▸ **Problem**
Determine how many lines in the listing below contain the word "Categoria", then state that number by itself.

▸ **Data extracts**

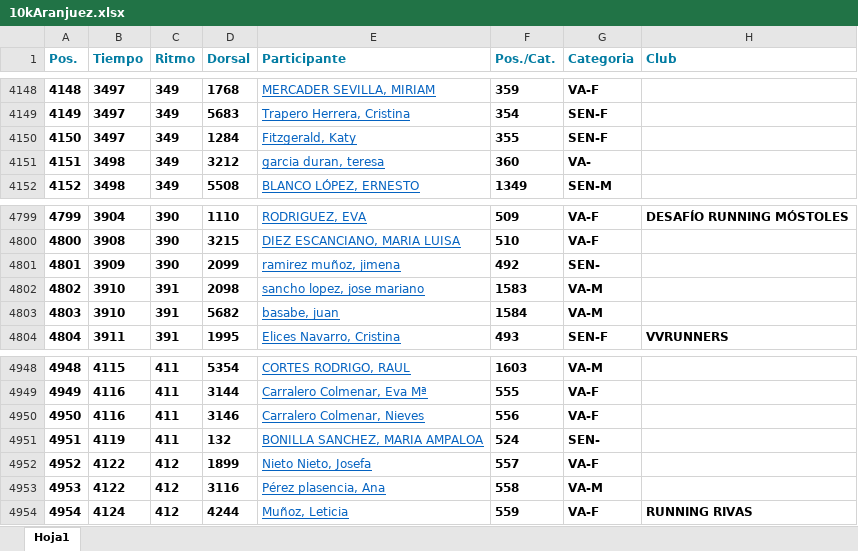
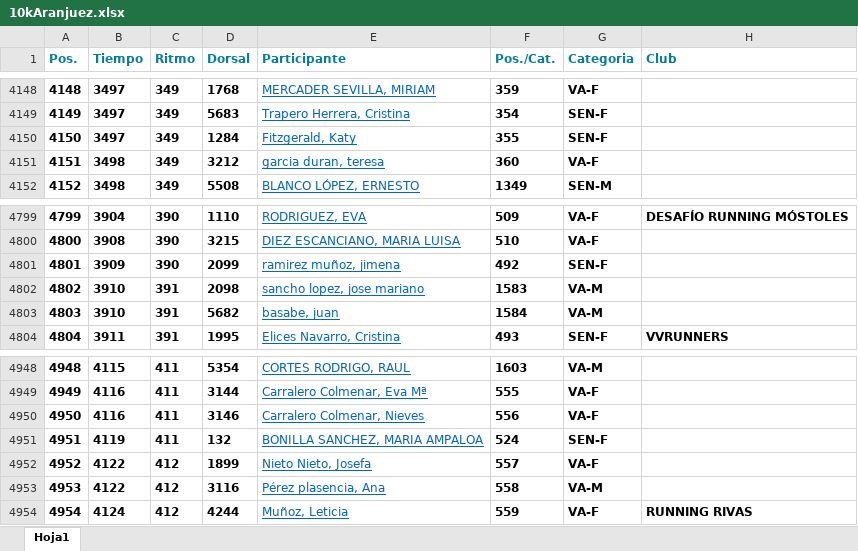
Before and after one commit to DiegoSerra/tfg, an Excel workbook: client/assets/races/10kAranjuez.xlsx, sheet Hoja1, drawn as a sheet; only a part is shown, gaps mark what is left out; values as stored, in another font and other column widths than the file's, no borders; the diff names each change by its address in the sheet, - before the commit and + after, or states it on an @@ line.

Commit message:
Fix excel

```diff
--- a/client/assets/races/10kAranjuez.xlsx (sheet Hoja1)
+++ b/client/assets/races/10kAranjuez.xlsx (sheet Hoja1)
-G4151 (Categoria): VA-
+G4151 (Categoria): VA-F
-G4801 (Categoria): SEN-
+G4801 (Categoria): SEN-F
-G4951 (Categoria): SEN-
+G4951 (Categoria): SEN-F
```
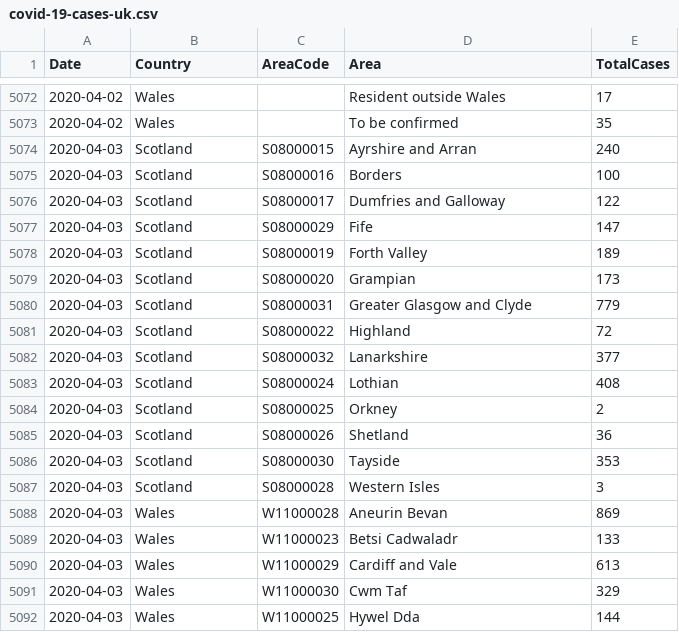
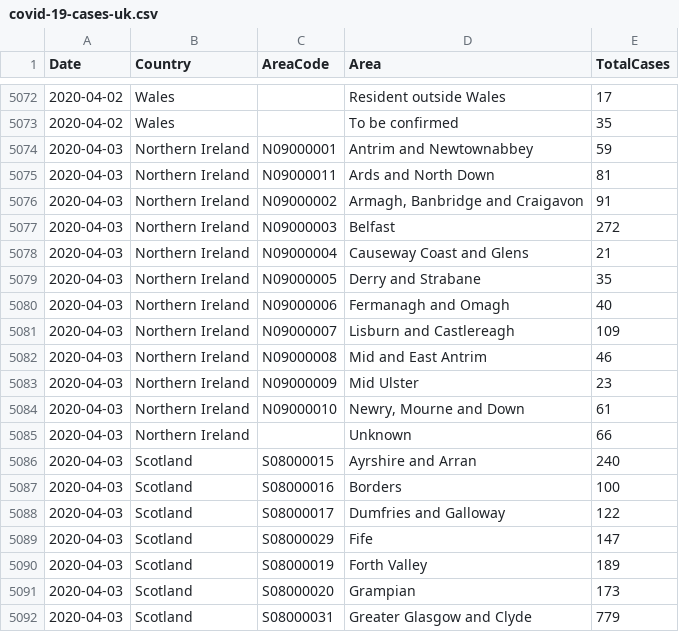
Before and after one commit to tomwhite/covid-19-uk-data, a CSV file: data/covid-19-cases-uk.csv, drawn as a sheet; only a part is shown, gaps mark what is left out; the shorter side is filled out with more unchanged rows; the diff names each change by its address in the sheet, - before the commit and + after, or states it on an @@ line.

```diff
--- a/data/covid-19-cases-uk.csv
+++ b/data/covid-19-cases-uk.csv
+row 5074: 2020-04-03 | Northern Ireland | N09000001 | Antrim and Newtownabbey | 59
+row 5075: 2020-04-03 | Northern Ireland | N09000011 | Ards and North Down | 81
+row 5076: 2020-04-03 | Northern Ireland | N09000002 | Armagh, Banbridge and Craigavon | 91
+row 5077: 2020-04-03 | Northern Ireland | N09000003 | Belfast | 272
+row 5078: 2020-04-03 | Northern Ireland | N09000004 | Causeway Coast and Glens | 21
+row 5079: 2020-04-03 | Northern Ireland | N09000005 | Derry and Strabane | 35
+row 5080: 2020-04-03 | Northern Ireland | N09000006 | Fermanagh and Omagh | 40
+row 5081: 2020-04-03 | Northern Ireland | N09000007 | Lisburn and Castlereagh | 109
+row 5082: 2020-04-03 | Northern Ireland | N09000008 | Mid and East Antrim | 46
+row 5083: 2020-04-03 | Northern Ireland | N09000009 | Mid Ulster | 23
+row 5084: 2020-04-03 | Northern Ireland | N09000010 | Newry, Mourne and Down | 61
+row 5085: 2020-04-03 | Northern Ireland |  | Unknown | 66
```
Also changed, not shown: data/covid-19-indicators-uk.csv, data/covid-19-totals-northern-ireland.csv, 4 other files.
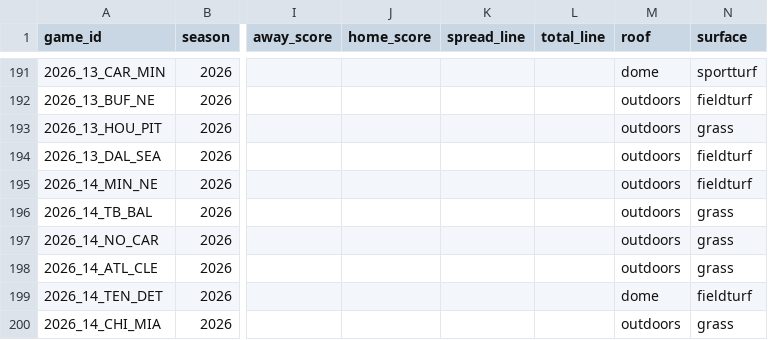
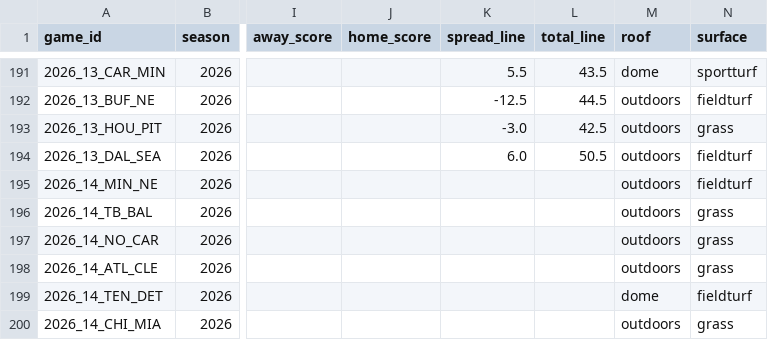
Before and after one commit to phocking5/nfl-data-pipeline, a CSV file: exports/schedule.csv, drawn as a sheet; only a part is shown, gaps mark what is left out; the diff covers the shown part only; the diff names each change by its address in the sheet, - before the commit and + after, or states it on an @@ line.

```diff
--- a/exports/schedule.csv
+++ b/exports/schedule.csv
-K191 (spread_line): (empty)
+K191 (spread_line): 5.5
-L191 (total_line): (empty)
+L191 (total_line): 43.5
-K192 (spread_line): (empty)
+K192 (spread_line): -12.5
-L192 (total_line): (empty)
+L192 (total_line): 44.5
-K193 (spread_line): (empty)
+K193 (spread_line): -3.0
-L193 (total_line): (empty)
+L193 (total_line): 42.5
-K194 (spread_line): (empty)
+K194 (spread_line): 6.0
-L194 (total_line): (empty)
+L194 (total_line): 50.5
```
Also changed, not shown: 30 edited cells elsewhere in this file, exports/prop_report.csv, 2 other files.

▸ **Answer below**
6